▶ [Assignment]: State the number of lines in these records holding "side". Say nothing more.

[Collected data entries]
□ □ □ □ □ □ □

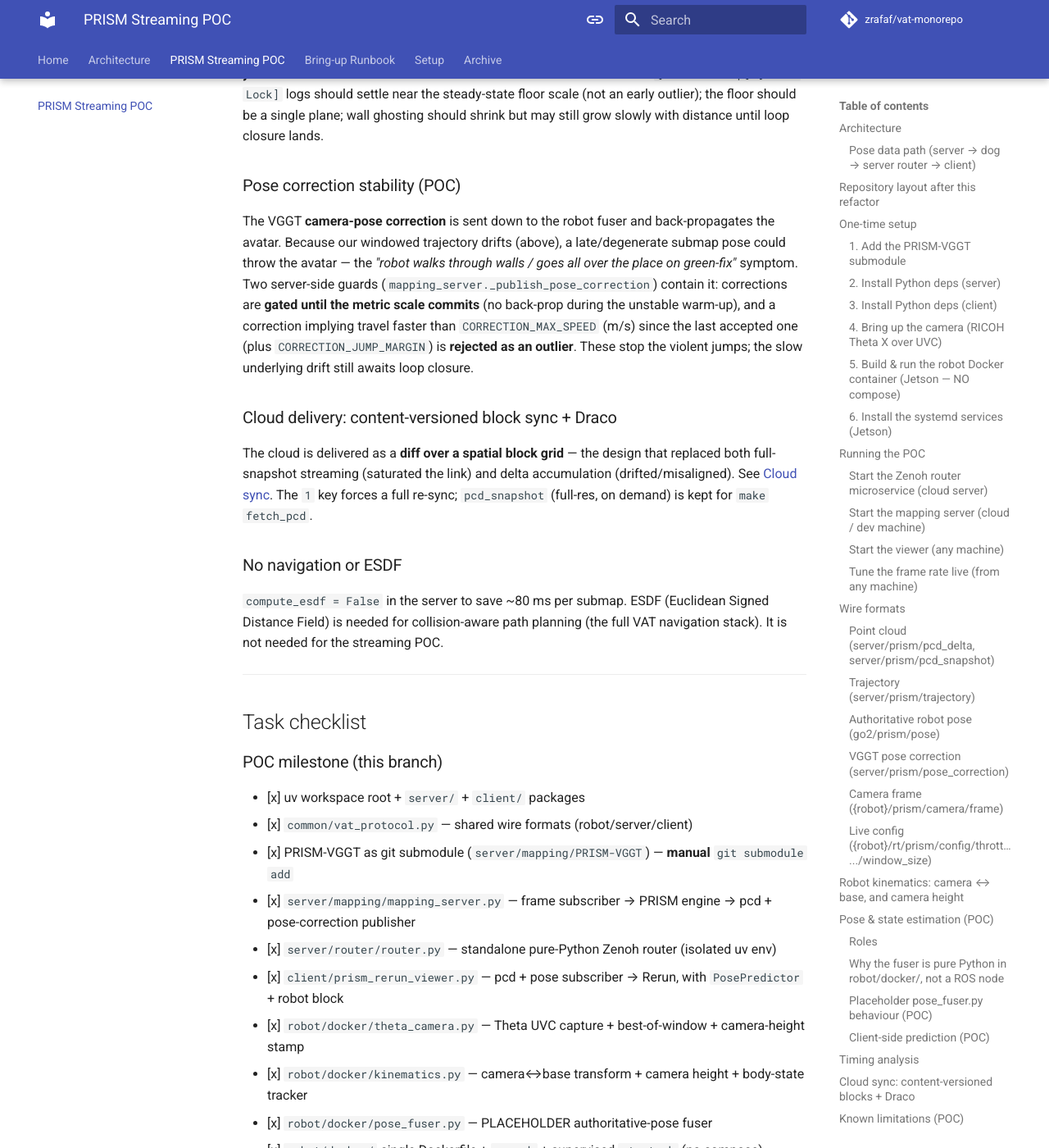
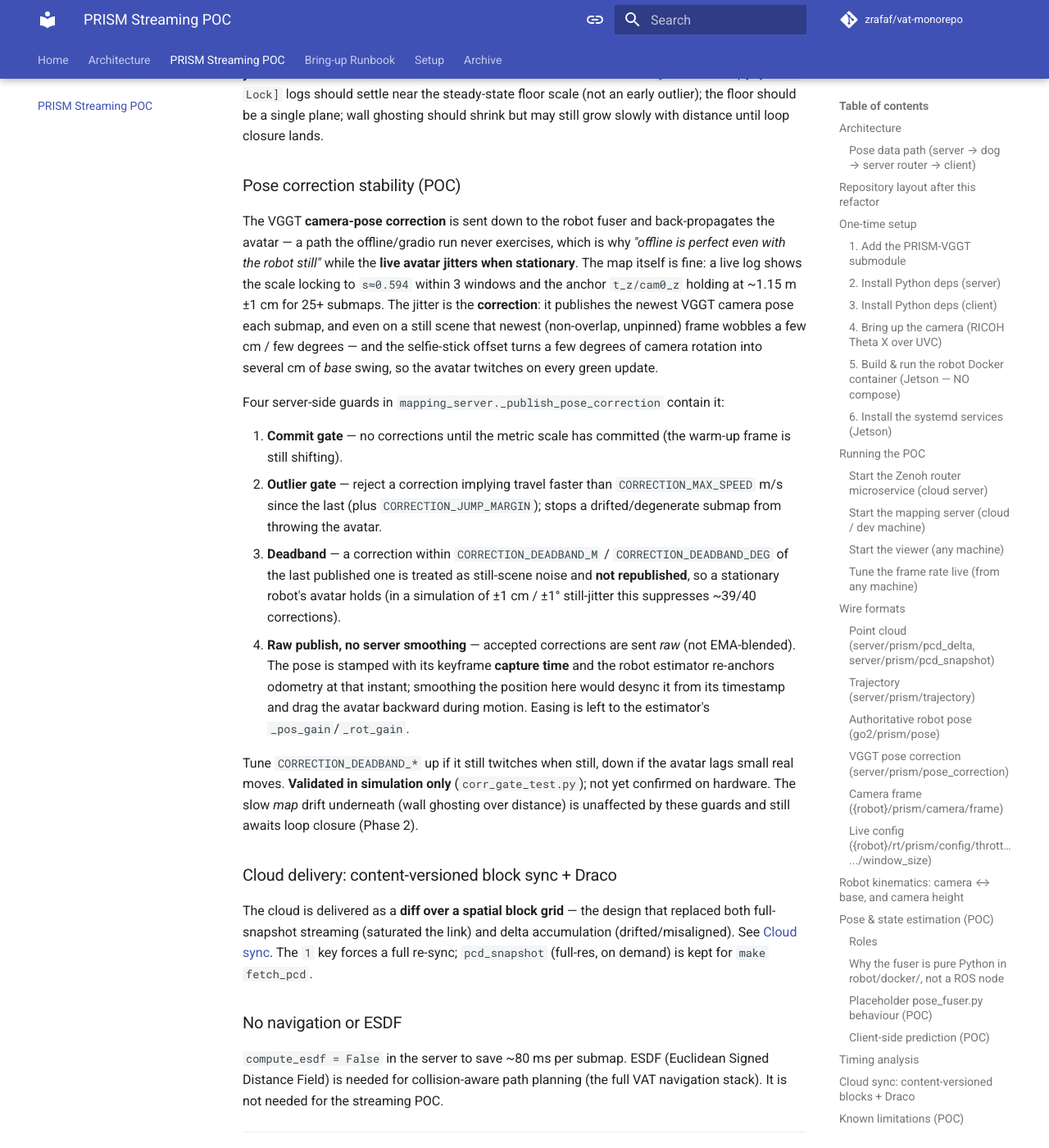
Before and after one commit to zRafaF/vat-monorepo, an MkDocs documentation site: the page built from docs/streaming_poc.md, in a window 1280 px wide and 1400 px high, scrolled down 17394 px. Shown: the whole window at 82% size. Built offline with MkDocs 1.6.1 and Material for MkDocs 9.7.7, drawn with Linux system fonts in a browser that asks for light colours; comment, search, counter and statistics services are not loaded.

Commit message:
added deadbanding to pose

```diff
--- a/docs/streaming_poc.md
+++ b/docs/streaming_poc.md
@@ -714,14 +714,37 @@
 ### Pose correction stability (POC)
 
 The VGGT **camera-pose correction** is sent down to the robot fuser and
-back-propagates the avatar. Because our windowed trajectory drifts (above), a
-late/degenerate submap pose could throw the avatar — the *"robot walks through
-walls / goes all over the place on green-fix"* symptom. Two server-side guards
-(`mapping_server._publish_pose_correction`) contain it: corrections are **gated
-until the metric scale commits** (no back-prop during the unstable warm-up), and a
-correction implying travel faster than `CORRECTION_MAX_SPEED` (m/s) since the last
-accepted one (plus `CORRECTION_JUMP_MARGIN`) is **rejected as an outlier**. These
-stop the violent jumps; the slow underlying drift still awaits loop closure.
+back-propagates the avatar — a path the offline/gradio run never exercises, which
+is why *"offline is perfect even with the robot still"* while the **live avatar
+jitters when stationary**. The map itself is fine: a live log shows the scale
+locking to `s≈0.594` within 3 windows and the anchor `t_z/cam0_z` holding at
+~1.15 m ±1 cm for 25+ submaps. The jitter is the **correction**: it publishes the
+newest VGGT camera pose each submap, and even on a still scene that newest
+(non-overlap, unpinned) frame wobbles a few cm / few degrees — and the
+selfie-stick offset turns a few degrees of camera rotation into several cm of
+*base* swing, so the avatar twitches on every green update.
+
+Four server-side guards in `mapping_server._publish_pose_correction` contain it:
+
+1. **Commit gate** — no corrections until the metric scale has committed (the
+   warm-up frame is still shifting).
+2. **Outlier gate** — reject a correction implying travel faster than
+   `CORRECTION_MAX_SPEED` m/s since the last (plus `CORRECTION_JUMP_MARGIN`); stops
+   a drifted/degenerate submap from throwing the avatar.
+3. **Deadband** — a correction within `CORRECTION_DEADBAND_M` /
+   `CORRECTION_DEADBAND_DEG` of the last published one is treated as still-scene
+   noise and **not republished**, so a stationary robot's avatar holds (in a
+   simulation of ±1 cm / ±1° still-jitter this suppresses ~39/40 corrections).
+4. **Raw publish, no server smoothing** — accepted corrections are sent *raw*
+   (not EMA-blended). The pose is stamped with its keyframe **capture time** and
+   the robot estimator re-anchors odometry at that instant; smoothing the position
+   here would desync it from its timestamp and drag the avatar backward during
+   motion. Easing is left to the estimator's `_pos_gain`/`_rot_gain`.
+
+Tune `CORRECTION_DEADBAND_*` up if it still twitches when still, down if the
+avatar lags small real moves. **Validated in simulation only** (`corr_gate_test.py`);
+not yet confirmed on hardware. The slow *map* drift underneath (wall ghosting over
+distance) is unaffected by these guards and still awaits loop closure (Phase 2).
 
 ### Cloud delivery: content-versioned block sync + Draco
 
```
Also changed, not shown: 2 other files.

□ □ □ □ □ □ □

▶ [Solution]: 2